→ **WHAT YOU NEED TO DO**:
If a line in the entries includes "impatient", show that line.

→ **RECORDS PROVIDED**:
____
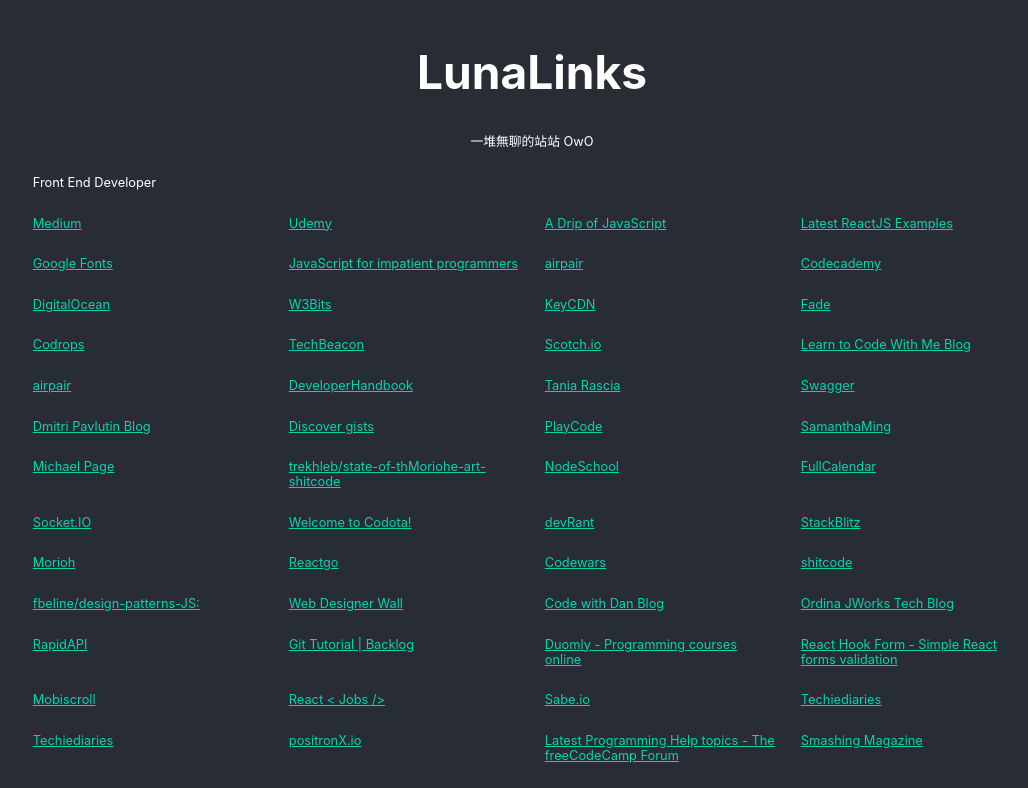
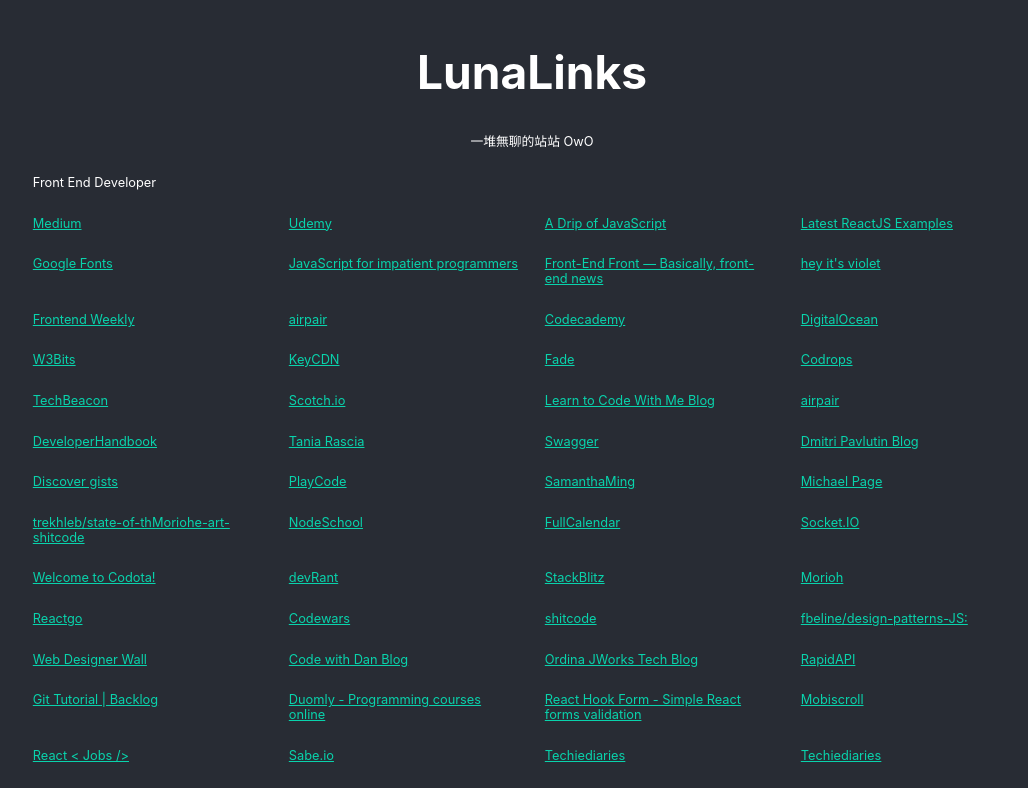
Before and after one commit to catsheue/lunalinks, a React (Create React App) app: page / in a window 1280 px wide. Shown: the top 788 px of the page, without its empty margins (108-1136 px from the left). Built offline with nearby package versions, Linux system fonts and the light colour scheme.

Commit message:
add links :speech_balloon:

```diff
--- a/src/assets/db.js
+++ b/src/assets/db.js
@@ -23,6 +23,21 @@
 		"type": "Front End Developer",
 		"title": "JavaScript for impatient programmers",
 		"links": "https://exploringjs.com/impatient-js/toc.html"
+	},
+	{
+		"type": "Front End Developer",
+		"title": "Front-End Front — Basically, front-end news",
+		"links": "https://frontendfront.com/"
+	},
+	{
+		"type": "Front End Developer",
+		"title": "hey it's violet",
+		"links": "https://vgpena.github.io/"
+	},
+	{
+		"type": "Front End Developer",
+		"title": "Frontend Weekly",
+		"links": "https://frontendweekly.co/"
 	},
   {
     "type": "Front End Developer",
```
____
→ **ANSWER BOX**:
 		"title": "JavaScript for impatient programmers",
 		"links": "https://exploringjs.com/impatient-js/toc.html"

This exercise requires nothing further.